[Opening THE RECORDS section]

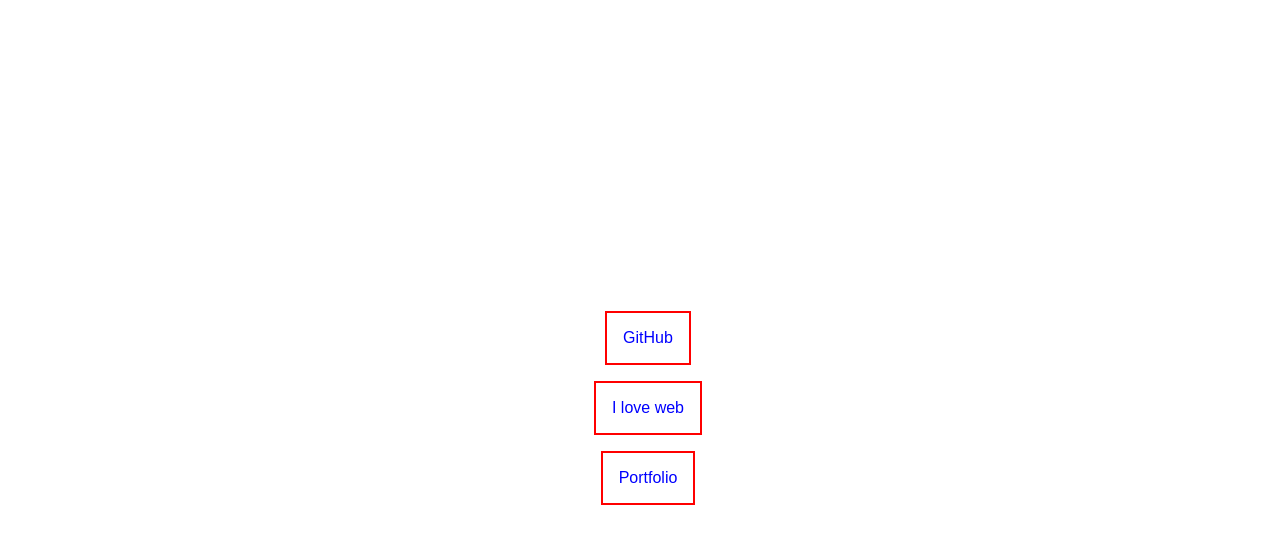
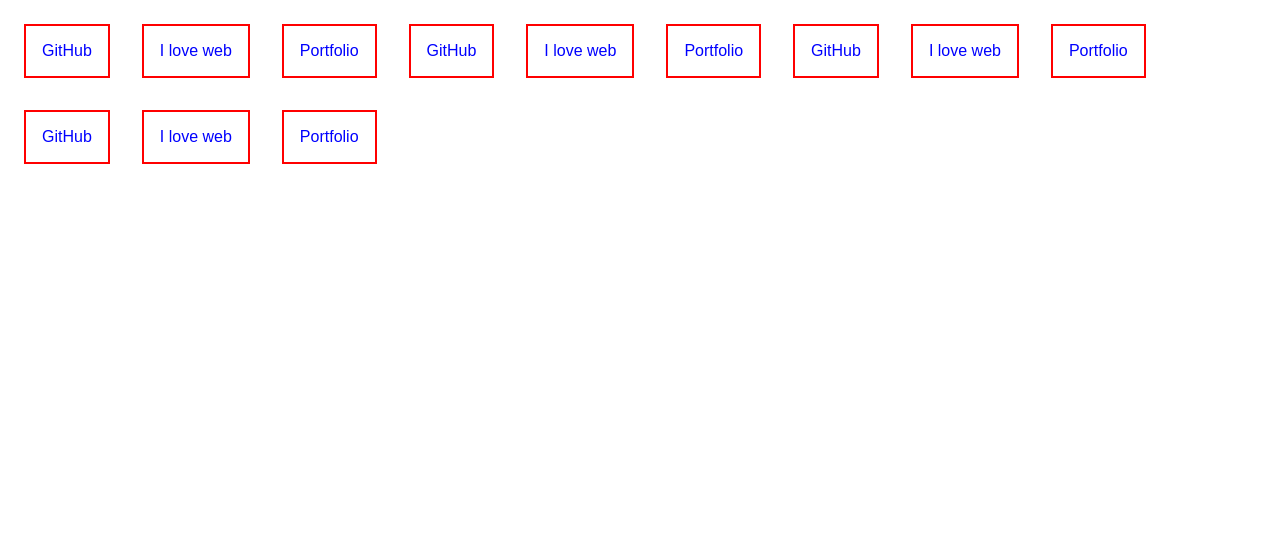
Before and after one commit to MathijsN/Some-React, a React (Vite) app in the folder First-React-and-Vite-Combo/: page / in a window 1280 px wide. Shown: the top 544 px of the page. Built offline with nearby package versions, Linux system fonts and the light colour scheme.

Commit message:
added more data

```diff
--- a/First-React-and-Vite-Combo/src/data.js
+++ b/First-React-and-Vite-Combo/src/data.js
@@ -14,4 +14,49 @@
         heading: 'Portfolio',
         link: 'https://github.com/MathijsN/Portfolio'
     },
+    {
+        id: 4,
+        heading: 'GitHub',
+        link: 'https://github.com/MathijsN'
+    },
+    {
+        id: 5,
+        heading: 'I love web',
+        link: 'https://github.com/MathijsN/i-love-web'
+    },
+    {
+        id: 6,
+        heading: 'Portfolio',
+        link: 'https://github.com/MathijsN/Portfolio'
+    },
+    {
+        id: 7,
+        heading: 'GitHub',
+        link: 'https://github.com/MathijsN'
+    },
+    {
+        id: 8,
+        heading: 'I love web',
+        link: 'https://github.com/MathijsN/i-love-web'
+    },
+    {
+        id: 9,
+        heading: 'Portfolio',
+        link: 'https://github.com/MathijsN/Portfolio'
+    },
+    {
+        id: 10,
+        heading: 'GitHub',
+        link: 'https://github.com/MathijsN'
+    },
+    {
+        id: 11,
+        heading: 'I love web',
+        link: 'https://github.com/MathijsN/i-love-web'
+    },
+    {
+        id: 12,
+        heading: 'Portfolio',
+        link: 'https://github.com/MathijsN/Portfolio'
+    },
 ]
--- a/First-React-and-Vite-Combo/src/styles.css
+++ b/First-React-and-Vite-Combo/src/styles.css
@@ -5,18 +5,11 @@
     --animation-duration: 0.3s;
 }
 
-body {
+header {
     font-family: Arial, Helvetica, sans-serif;
+
     display: flex;
-    justify-content: center;
-    align-items: center;
-
-    height: 100vh;
-    width: 100vw;
-}
-
-header {
-    justify-items: center;
+    flex-wrap: wrap;
 }
 
 a {
@@ -28,7 +21,11 @@
     border: 2px solid var(--primary-color);
     width: max-content;
 
-    margin-block: 1rem;
+    margin: 1rem;
+
+    animation: --loading-ani var(--animation-duration);
+    animation-delay: calc(0.1s * sibling-index());
+    animation-fill-mode: backwards;
 
     &:hover {
         background-color: var(--secondary-color);
@@ -38,3 +35,18 @@
         transition: all var(--animation-duration) ease;
     }
 }
+
+
+@keyframes --loading-ani {
+    0% {
+        transform: translateX(-100vw);
+    }
+
+    50% {
+        transform: translateX(5vw);
+    }
+
+    100% {
+        transform: translateX(0);
+    }
+}
```
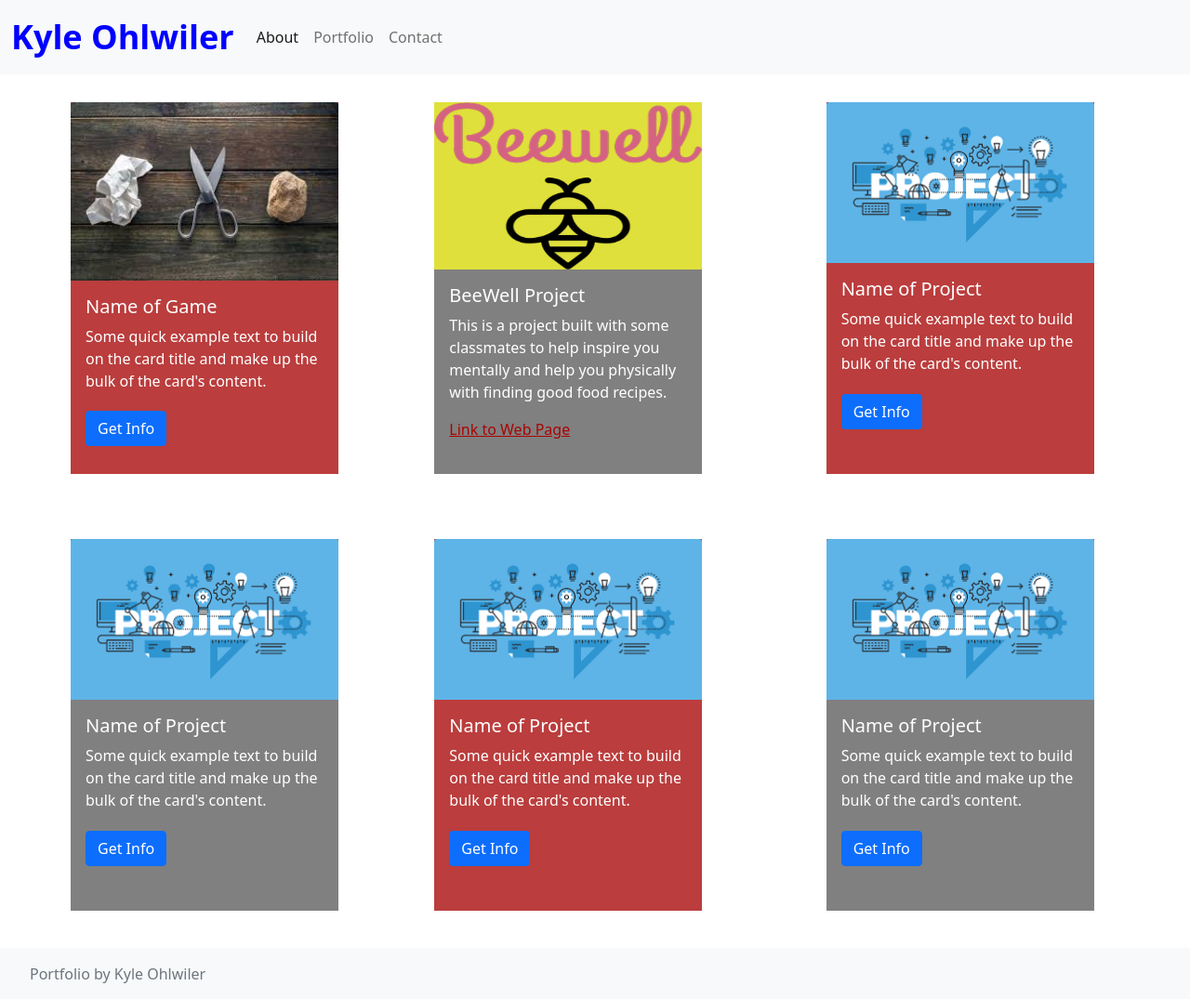
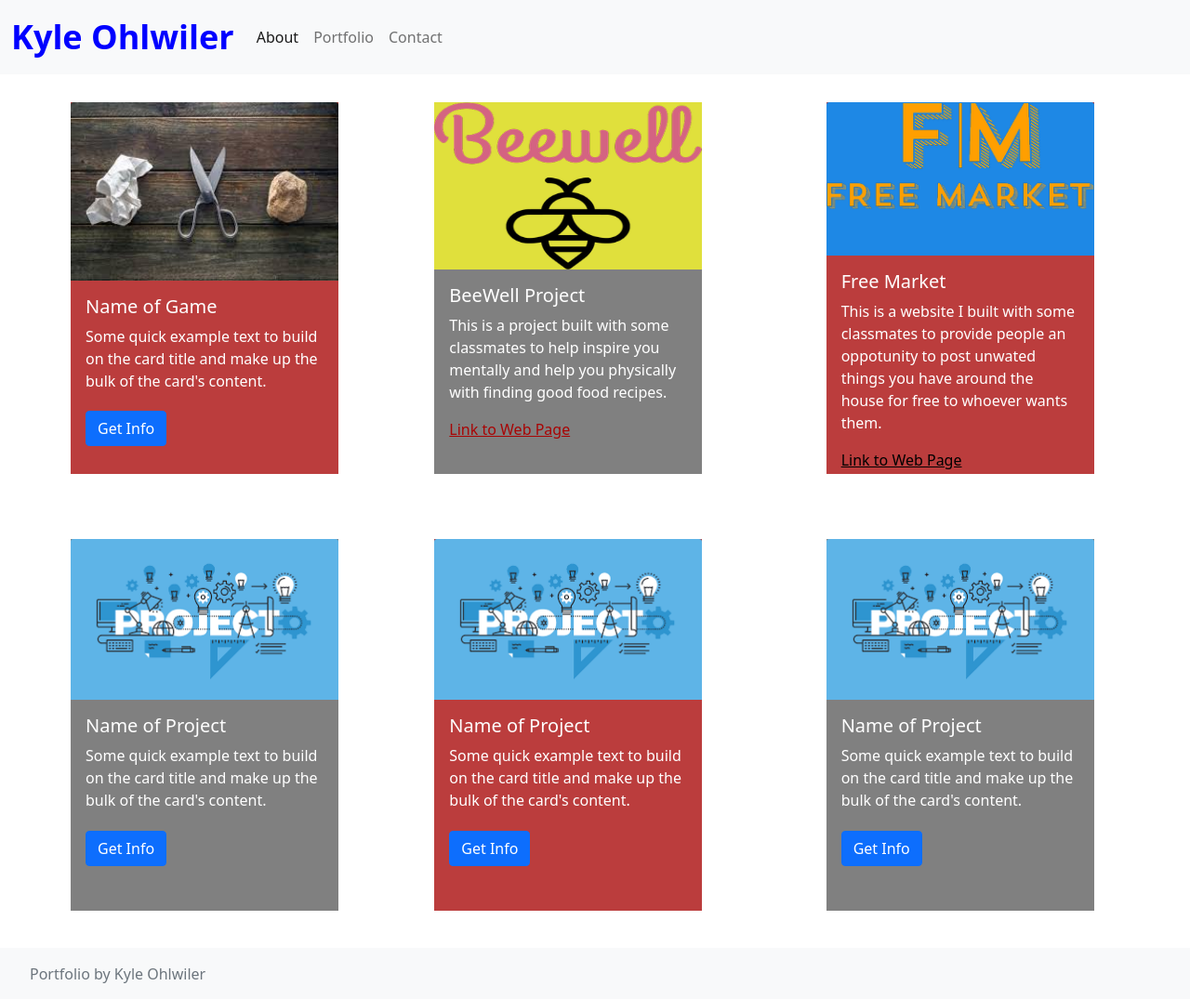
Before and after one commit to Ohskie3/myPortfolio, a plain HTML site: page portfolio.html in a window 1280 px wide. Shown: the whole page at 93% size. Drawn offline with nearby package versions, Linux system fonts and the light colour scheme.

Commit message:
added second project to portfolio page

```diff
--- a/portfolio.html
+++ b/portfolio.html
@@ -71,7 +71,7 @@
 
     <!-- Project 2 -->
     <div class="card2" style="width: 18rem;">
-      <div id="cardImg">
+      <div id="cardImg1">
       <img src="./images/BeeWell.png" class="card-img-top" alt="..." id="beWellPic" style="height: 180px; width: 288px;">
       </div>
       <div class="card-body">
@@ -85,15 +85,14 @@
 
     <!-- Project 3 -->
     <div class="card3" style="width: 18rem;">
-      <img src="./images/project.png" class="card-img-top" alt="...">
+      <img src="./images/freeMarketLogo.png" class="card-img-top" alt="..." id="freeMarketPic">
       <div class="card-body">
-        <h5 class="card-title">Name of Project</h5>
-        <p class="card-text">Some quick example text to build on the card title and make up the bulk of the card's content.
+        <h5 class="card-title">Free Market</h5>
+        <p class="card-text">This is a website I built with some classmates to provide people an oppotunity to post unwated things you have around the house for free to whoever wants them.
         </p>
         <!-- Button trigger modal -->
-        <button type="button" class="btn btn-primary" data-bs-toggle="modal" data-bs-target="#exampleModal">
-          Get Info
-        </button>
+        <a href="https://ohskie3.github.io/FreeMarket/" id="freeMarket" target="_blank">Link to Web Page</a>
+
 
         <!-- Popup -->
         <div class="modal fade" id="exampleModal" tabindex="-1" aria-labelledby="exampleModalLabel" aria-hidden="true">
--- a/style.css
+++ b/style.css
@@ -104,9 +104,11 @@
     margin-bottom: 2.5em;
   }
 }
+
 .modal-body {
   color: black;
 }
+
 /* Contact Me page */
 
 .mb-3 {
@@ -148,6 +150,15 @@
   color: rgb(168, 4, 4);
 }
 
-#cardImg {
- background-color: rgb(224, 224, 60);
+#cardImg1 {
+  background-color: rgb(224, 224, 60);
 }
+
+#freeMarket {
+  color: black;
+}
+
+#freeMarketPic {
+  background-color: #1e88e5;
+  padding-bottom: 50px;
+}
```
Also changed, not shown: images/freeMarketLogo.png (added).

[Closing THE RECORDS section]

_EXERCISE_
Compute how many lines of the records above hold the string "exampleModal". Give the number with no other output.

_ANSWER BELOW_
2